As the trading volume pushes the mark price linearly, the price spread and the mark price are determined by the total net position, as follows:
$∆P/i = a(l — s),$
$P = i[1 a(l — s)]$
where i is the index price, / and s are the total long and short positions. Thus (1 — s) is the total net position, and a is a coefficient determined by the pool liquidity & parameters.>

Example

Let's take the following example of BTCUSD perpetual futures to illustrate how this works numerically.
• The pool liquidity (in terms of BUSD): L = 1, 000, 000
• The total net position (in terms of BTC): l-s = 1
• The index price of BTCUSD: i = 50000
• a = 0.01
• f = 0.01/86400, where 86400=24*60*60 is the number of seconds per day. (Please note these are not real parameters - we purposely choose these numbers to make the example numerically easy to understand. Please refer to the specific smart contract for the respective real parameters)
Then we have the percentage premium of the mark price, over the index price, as follows:
That is, the mark price is 1% above the index price, which leads to
$\frac{P-i}{i}=a(l-s)=0.01$
$P=i(1+1\%)=50500$
resulting in, ∆P = 500.
And the funding fee of 1 long contract. paying 1 short contract per second is
$F = (0.01/86400) * 500 = (0.01/86400) * 0.01 * 1 * i$
which is equivalent to a daily funding fee being:
$F • 86400 = 500 = i • 0.01%$
That is, 1 long contract pays 0.01% of the contract value to 1 short contract per day.

DPMM of Everlasting Options

For everlasting options, the DPMM (Deri Proactive Market Making) mechanism is adopted to carry out trades. For each everlasting option, DPMM takes two inputs from the oracle: the underlying price and volatility. It calculates then the theoretical price (
$i$
) for the option (refer to the whitepaper for the math of the pricing).
This theoretical price is used as the starting point of the DPMM pricing. When the net position is 0 (the equilibrium state), the option mark price equals the theoretical price
$i$
. Whenever there is a trade, it pushes the mark price toward the trading direction (i.e. a buying trade pushes the price up while a selling pushes it down). The price change due to the trade is proportional to the trade size.

Example

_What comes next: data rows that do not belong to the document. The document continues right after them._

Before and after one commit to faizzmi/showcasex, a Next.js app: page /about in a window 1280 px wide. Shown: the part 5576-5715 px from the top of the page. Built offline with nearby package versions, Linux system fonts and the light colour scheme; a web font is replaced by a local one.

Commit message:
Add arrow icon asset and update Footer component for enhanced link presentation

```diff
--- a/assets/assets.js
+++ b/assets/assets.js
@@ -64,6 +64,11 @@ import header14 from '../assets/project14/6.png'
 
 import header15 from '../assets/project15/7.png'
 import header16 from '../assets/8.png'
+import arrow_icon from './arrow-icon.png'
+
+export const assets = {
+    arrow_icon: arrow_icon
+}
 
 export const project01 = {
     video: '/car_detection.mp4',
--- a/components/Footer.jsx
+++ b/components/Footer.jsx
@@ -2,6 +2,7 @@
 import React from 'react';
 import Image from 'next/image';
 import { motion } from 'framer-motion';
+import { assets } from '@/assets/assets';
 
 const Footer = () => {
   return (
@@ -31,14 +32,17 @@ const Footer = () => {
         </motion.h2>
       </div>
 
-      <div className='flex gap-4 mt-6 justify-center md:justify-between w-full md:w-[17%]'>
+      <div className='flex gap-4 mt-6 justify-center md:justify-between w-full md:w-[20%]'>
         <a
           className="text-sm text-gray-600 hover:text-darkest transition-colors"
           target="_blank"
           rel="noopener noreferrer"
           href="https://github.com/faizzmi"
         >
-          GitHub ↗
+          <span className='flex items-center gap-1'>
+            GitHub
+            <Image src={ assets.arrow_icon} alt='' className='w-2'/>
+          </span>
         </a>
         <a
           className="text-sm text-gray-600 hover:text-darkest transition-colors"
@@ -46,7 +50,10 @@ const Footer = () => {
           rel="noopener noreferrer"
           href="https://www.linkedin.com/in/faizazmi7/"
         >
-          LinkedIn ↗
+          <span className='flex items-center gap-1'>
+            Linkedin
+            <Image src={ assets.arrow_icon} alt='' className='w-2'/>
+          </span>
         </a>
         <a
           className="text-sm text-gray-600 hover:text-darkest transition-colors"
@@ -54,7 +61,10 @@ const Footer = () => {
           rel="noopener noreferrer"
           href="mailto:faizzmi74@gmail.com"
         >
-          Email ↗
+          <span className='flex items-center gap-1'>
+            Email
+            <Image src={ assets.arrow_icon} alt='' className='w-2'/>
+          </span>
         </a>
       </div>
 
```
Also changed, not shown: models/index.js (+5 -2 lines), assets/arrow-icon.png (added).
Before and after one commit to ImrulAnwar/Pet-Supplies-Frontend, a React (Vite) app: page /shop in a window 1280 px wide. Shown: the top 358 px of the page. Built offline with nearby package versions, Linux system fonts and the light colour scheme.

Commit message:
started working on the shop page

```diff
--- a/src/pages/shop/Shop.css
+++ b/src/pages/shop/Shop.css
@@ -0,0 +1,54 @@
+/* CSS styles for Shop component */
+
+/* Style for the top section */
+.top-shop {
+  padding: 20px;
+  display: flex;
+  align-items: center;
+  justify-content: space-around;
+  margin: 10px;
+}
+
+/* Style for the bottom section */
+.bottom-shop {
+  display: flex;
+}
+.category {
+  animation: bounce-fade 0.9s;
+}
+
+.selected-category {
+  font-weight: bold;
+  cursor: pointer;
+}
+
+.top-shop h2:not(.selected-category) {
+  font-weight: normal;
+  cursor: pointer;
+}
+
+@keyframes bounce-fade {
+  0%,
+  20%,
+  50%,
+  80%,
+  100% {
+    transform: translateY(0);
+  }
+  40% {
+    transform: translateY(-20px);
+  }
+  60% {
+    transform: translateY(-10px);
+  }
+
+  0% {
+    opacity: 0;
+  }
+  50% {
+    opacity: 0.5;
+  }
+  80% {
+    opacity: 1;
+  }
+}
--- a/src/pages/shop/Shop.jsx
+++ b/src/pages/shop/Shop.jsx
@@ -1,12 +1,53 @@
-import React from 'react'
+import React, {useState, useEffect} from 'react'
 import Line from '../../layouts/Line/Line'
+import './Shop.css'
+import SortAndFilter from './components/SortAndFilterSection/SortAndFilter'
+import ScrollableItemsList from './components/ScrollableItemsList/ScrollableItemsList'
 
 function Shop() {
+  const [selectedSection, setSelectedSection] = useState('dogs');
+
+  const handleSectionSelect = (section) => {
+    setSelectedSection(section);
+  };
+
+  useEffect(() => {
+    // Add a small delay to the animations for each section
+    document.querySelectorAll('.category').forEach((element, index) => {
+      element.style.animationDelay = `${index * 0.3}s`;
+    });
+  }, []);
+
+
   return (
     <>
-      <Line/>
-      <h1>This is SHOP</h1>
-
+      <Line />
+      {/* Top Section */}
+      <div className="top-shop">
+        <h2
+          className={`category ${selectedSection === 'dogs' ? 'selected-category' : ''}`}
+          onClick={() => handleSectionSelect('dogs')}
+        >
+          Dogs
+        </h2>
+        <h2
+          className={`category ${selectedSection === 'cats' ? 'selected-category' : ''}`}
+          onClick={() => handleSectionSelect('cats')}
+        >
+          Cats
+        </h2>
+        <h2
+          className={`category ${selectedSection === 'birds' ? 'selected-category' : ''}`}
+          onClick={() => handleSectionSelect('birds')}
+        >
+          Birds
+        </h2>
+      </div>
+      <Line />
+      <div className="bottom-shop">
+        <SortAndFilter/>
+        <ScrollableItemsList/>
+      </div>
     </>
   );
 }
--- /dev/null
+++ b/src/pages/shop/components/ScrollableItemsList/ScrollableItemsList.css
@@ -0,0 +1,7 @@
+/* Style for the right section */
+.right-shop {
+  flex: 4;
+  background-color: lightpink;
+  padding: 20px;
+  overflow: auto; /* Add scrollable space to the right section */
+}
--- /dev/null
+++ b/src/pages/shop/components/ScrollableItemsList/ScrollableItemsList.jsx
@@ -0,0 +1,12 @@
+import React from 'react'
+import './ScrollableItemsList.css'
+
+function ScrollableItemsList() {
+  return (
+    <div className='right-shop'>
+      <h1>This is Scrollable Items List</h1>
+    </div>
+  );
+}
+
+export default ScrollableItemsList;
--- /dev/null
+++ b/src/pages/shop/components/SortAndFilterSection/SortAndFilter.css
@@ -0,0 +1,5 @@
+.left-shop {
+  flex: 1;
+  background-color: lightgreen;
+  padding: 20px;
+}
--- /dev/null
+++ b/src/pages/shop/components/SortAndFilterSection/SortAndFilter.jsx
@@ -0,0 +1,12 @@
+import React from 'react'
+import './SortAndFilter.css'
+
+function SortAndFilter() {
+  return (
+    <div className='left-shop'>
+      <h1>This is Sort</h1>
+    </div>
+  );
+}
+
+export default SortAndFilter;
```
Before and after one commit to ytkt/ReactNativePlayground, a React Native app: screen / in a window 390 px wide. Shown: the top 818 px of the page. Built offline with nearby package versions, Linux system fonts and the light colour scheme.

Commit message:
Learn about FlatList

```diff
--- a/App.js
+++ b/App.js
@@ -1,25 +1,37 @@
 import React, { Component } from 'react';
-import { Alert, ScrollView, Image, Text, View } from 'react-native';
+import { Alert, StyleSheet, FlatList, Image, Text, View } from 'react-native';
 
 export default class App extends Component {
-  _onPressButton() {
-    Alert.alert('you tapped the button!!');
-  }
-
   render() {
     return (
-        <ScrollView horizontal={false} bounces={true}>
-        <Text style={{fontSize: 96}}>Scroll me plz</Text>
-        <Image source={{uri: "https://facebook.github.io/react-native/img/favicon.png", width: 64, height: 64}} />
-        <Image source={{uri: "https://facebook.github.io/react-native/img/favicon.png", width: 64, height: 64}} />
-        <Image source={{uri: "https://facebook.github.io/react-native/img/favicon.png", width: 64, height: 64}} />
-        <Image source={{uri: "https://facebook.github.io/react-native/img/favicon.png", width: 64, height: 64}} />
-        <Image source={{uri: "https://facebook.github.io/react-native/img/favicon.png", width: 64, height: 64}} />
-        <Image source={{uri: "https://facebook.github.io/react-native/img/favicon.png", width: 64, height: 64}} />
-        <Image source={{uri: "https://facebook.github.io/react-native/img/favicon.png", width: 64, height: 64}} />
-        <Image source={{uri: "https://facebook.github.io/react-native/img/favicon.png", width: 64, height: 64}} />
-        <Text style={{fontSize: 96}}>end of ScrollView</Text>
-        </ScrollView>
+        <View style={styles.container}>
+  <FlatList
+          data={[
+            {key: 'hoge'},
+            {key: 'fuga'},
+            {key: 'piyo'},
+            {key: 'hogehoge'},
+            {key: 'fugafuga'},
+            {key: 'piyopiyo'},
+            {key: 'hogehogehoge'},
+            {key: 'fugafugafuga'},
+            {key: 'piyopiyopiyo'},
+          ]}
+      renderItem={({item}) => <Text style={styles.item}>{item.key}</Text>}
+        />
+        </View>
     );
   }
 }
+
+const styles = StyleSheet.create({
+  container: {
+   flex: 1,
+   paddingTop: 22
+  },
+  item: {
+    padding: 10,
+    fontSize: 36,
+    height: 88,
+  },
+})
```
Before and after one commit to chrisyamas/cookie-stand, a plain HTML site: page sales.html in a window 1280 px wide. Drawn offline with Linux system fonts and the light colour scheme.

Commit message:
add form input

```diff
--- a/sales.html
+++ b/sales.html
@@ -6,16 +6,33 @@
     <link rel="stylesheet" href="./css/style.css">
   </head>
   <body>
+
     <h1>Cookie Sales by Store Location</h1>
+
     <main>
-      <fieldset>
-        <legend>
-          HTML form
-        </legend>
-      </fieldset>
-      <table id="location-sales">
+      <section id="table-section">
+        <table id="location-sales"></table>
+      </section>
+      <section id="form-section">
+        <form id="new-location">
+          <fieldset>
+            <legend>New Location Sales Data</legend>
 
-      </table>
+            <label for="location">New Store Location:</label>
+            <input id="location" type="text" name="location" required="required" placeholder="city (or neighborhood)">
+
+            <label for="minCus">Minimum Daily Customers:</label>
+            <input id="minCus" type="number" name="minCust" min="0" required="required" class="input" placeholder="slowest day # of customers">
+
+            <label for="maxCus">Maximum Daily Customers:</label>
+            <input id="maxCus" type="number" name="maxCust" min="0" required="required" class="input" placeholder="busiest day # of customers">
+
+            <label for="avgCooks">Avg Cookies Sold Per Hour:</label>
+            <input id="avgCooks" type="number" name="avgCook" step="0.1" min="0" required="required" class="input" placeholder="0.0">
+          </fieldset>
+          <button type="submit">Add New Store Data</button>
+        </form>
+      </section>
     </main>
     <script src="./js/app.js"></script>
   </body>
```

Let's take the following example of BTCUSD-50000-C Everlasting Options to illustrate how this works numerically.
• The pool liquidity (in terms of BUSD): L = 1, 000, 000
• The total net position (in terms of BTC): l-s = 1
• The index price of BTCUSD: i = 55000
• The mark price of BTCUSD-50000-C: P=5300 (the mark price is derived from the everlasting option pricing formula and the DPMM model to reflect the long/short demand on the market.)
• The intrinsic value of BTCUSD-50000-C: I = 55000 - 50000 = 5000
• a = 0.01
• f = 0.01/86400, where 86400=24*60*60 is the number of seconds per day. (Please note these are not real parameters - we purposely choose these numbers to make the example numerically easy to understand. Please refer to the specific smart contract for the respective real parameters)
The funding fee is based on the premium of mark price over intrinsic value. In this case, the funding fee of 1 long contract paying 1 short contract per funding period (e.g. 1 week) is P-I = 5300-5000=300. This corresponds to a funding per second as
(P-I) / (7*24*3600) = 300 / (7*24*3600) = 0.000496